She initially only officially named her two transition co-chairs and a six-member steering committee of people with deep legal background. In mid-December, the names of her broader transition team were released. The list includes several people with past involvement in the criminal justice system, but not White. In a statement, Rollins said she had initially invited White to be on the transition team because of “his lived experiences and the vital work he is doing in the areas of violence prevention, fatherhood, and mental health awareness,” but he elected to resign in order to not be a distraction to the transition work.
Some have whispered about rookie mistakes Rollins has made that suggest she wasn’t fully prepared for the spotlight and scrutiny that will attend every move she makes. Meanwhile, some of the waves she has made have simply been a function of who she is.

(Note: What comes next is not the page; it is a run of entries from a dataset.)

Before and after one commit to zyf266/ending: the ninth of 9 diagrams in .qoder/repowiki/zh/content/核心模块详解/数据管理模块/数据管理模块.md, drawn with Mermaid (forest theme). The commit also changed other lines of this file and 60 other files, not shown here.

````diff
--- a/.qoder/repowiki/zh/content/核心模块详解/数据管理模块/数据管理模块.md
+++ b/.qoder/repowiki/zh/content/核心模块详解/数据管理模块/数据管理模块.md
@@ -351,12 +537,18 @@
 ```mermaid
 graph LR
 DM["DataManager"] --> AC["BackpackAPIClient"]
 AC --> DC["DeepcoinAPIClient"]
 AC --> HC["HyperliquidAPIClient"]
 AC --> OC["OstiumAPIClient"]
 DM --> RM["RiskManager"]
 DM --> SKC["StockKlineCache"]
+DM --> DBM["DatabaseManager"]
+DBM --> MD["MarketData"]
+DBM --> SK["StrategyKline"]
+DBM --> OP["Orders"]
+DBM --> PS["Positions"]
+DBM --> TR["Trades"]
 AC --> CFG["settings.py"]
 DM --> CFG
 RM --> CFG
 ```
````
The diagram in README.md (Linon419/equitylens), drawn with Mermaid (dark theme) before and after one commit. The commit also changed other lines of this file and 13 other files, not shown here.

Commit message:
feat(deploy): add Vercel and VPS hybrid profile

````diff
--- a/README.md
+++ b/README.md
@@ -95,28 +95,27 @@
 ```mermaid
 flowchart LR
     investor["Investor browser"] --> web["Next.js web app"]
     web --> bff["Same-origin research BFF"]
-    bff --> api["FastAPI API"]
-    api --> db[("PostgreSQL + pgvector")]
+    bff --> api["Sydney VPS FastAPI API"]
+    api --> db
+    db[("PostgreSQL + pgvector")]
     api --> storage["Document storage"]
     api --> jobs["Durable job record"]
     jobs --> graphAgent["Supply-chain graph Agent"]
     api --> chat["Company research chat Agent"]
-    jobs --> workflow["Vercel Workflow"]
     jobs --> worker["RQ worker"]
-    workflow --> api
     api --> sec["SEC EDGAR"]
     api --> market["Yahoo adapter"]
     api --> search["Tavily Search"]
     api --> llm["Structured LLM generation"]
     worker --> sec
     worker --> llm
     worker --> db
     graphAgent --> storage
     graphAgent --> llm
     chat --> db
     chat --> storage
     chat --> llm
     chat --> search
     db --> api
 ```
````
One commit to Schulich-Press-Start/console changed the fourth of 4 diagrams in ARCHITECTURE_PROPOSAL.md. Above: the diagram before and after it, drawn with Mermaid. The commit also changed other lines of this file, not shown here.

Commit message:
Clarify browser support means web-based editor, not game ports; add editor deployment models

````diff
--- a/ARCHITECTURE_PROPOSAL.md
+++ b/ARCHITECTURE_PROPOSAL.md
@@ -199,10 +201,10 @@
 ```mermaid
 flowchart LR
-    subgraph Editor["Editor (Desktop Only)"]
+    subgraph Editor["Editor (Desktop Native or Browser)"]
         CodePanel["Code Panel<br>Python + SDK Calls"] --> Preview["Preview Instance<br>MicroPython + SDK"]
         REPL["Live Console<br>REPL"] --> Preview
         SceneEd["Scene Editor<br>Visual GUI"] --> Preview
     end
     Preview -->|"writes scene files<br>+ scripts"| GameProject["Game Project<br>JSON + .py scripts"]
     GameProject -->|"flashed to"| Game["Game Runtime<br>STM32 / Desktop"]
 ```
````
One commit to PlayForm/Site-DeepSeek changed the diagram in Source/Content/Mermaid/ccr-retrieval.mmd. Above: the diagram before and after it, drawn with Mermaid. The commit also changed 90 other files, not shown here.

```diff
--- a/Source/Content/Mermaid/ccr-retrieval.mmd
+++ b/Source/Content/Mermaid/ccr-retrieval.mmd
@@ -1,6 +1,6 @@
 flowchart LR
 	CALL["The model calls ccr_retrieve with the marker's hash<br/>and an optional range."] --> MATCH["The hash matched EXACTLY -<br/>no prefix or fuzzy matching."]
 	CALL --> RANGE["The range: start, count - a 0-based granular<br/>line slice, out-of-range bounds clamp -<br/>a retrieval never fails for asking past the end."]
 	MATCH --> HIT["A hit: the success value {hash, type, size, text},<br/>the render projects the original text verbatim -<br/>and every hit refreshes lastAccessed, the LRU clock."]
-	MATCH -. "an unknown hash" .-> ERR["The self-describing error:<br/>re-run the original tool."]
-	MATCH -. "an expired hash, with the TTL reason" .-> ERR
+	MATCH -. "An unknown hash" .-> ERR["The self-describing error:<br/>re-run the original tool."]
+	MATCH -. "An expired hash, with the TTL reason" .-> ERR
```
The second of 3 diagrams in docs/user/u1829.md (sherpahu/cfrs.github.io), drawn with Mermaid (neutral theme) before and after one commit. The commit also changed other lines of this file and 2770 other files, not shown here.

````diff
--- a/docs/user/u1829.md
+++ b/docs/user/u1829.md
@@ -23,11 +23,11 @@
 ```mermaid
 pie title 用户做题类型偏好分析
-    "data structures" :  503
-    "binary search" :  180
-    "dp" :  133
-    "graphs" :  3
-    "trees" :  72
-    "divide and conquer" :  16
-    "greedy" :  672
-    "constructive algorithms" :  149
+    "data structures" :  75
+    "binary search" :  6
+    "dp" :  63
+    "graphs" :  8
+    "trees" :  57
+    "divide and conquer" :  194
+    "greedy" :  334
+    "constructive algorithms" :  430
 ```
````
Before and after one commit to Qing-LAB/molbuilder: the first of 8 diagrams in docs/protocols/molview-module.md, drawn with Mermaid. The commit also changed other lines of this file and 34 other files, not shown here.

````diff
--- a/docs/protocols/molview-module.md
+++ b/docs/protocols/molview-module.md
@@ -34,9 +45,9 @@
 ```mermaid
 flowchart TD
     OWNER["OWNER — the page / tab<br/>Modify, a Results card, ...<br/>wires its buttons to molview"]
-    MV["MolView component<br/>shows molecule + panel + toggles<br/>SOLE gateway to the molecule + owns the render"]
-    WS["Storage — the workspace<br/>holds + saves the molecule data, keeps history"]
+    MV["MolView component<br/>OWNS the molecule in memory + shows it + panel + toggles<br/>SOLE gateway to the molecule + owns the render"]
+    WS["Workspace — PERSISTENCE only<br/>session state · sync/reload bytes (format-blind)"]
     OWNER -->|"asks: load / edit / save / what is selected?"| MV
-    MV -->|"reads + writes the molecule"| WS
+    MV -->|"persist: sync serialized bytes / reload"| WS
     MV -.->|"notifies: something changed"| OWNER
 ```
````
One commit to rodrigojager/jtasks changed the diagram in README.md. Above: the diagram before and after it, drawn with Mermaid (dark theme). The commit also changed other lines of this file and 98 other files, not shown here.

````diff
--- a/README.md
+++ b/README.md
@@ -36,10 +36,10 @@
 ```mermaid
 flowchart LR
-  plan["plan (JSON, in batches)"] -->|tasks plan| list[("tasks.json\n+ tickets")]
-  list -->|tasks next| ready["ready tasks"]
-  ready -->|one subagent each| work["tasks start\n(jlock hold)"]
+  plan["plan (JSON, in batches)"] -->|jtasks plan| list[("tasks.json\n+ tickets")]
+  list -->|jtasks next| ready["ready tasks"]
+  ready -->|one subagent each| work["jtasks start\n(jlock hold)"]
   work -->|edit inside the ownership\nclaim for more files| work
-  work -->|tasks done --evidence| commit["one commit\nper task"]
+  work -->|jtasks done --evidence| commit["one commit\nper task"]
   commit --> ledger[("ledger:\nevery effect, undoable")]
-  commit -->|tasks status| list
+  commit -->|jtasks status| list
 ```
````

“She’s a straight shooter. She tells you exactly what she thinks, and she acts on what she thinks is right,” says Mo Cowan, the former US senator and one-time chief of staff to Gov. Deval Patrick, who was a couple of years ahead of Rollins at Northeastern University Law School.
But even Rollins seems to recognize a need to modulate her propensity for blunt talk.
Following the election, she was part of a panel discussion that included Gross, the Boston police commissioner, and Deputy Superintendent Nora Baston, who was recently named commander of the department’s new Bureau of Community Engagement. When the police officials extolled efforts to break down barriers between the department and residents, including basketball games between police and teenagers and handing out ice cream to kids, Rollins threw a wrench into the works.
“We have to do more than that in order to engage the community,” she recalls saying at the forum. Rollins, who is concerned that the community engagement ethos isn’t practiced across the entire department, went on to say it does no good for officers to be handing out ice cream to some kids during the day, while gang unit cops are encountering others late at night and “knocking their teeth out.”
She says Gross stared daggers at her.
“The statements I made I stand by,” says Rollins. “Whether that was the forum to have that discussion would be a different story. I think I will just own that. I need to realize that I’m now the DA.”
“I describe her style as forceful,” says Suffolk County Sheriff Steve Tompkins. “I like her style. That said, when you’re coming from outside, you have to establish relationships that are going to be meaningful so people will continue to give you their support.”
“She didn’t get where she is by lacking self-confidence,” says Tom Glynn, the former CEO of Massport who brought her on as general counsel. “I was a fan working with her, and I’ve been a fan since. She’s very engaging. She’s a good listener. She’s willing to try new things. I think people need to give her a chance to do the consensus building and put her team together.”
Asked if she finds the prospects of her new role daunting, Rollins pauses for a moment.
“I think it’s exciting,” she says. “Change is good.”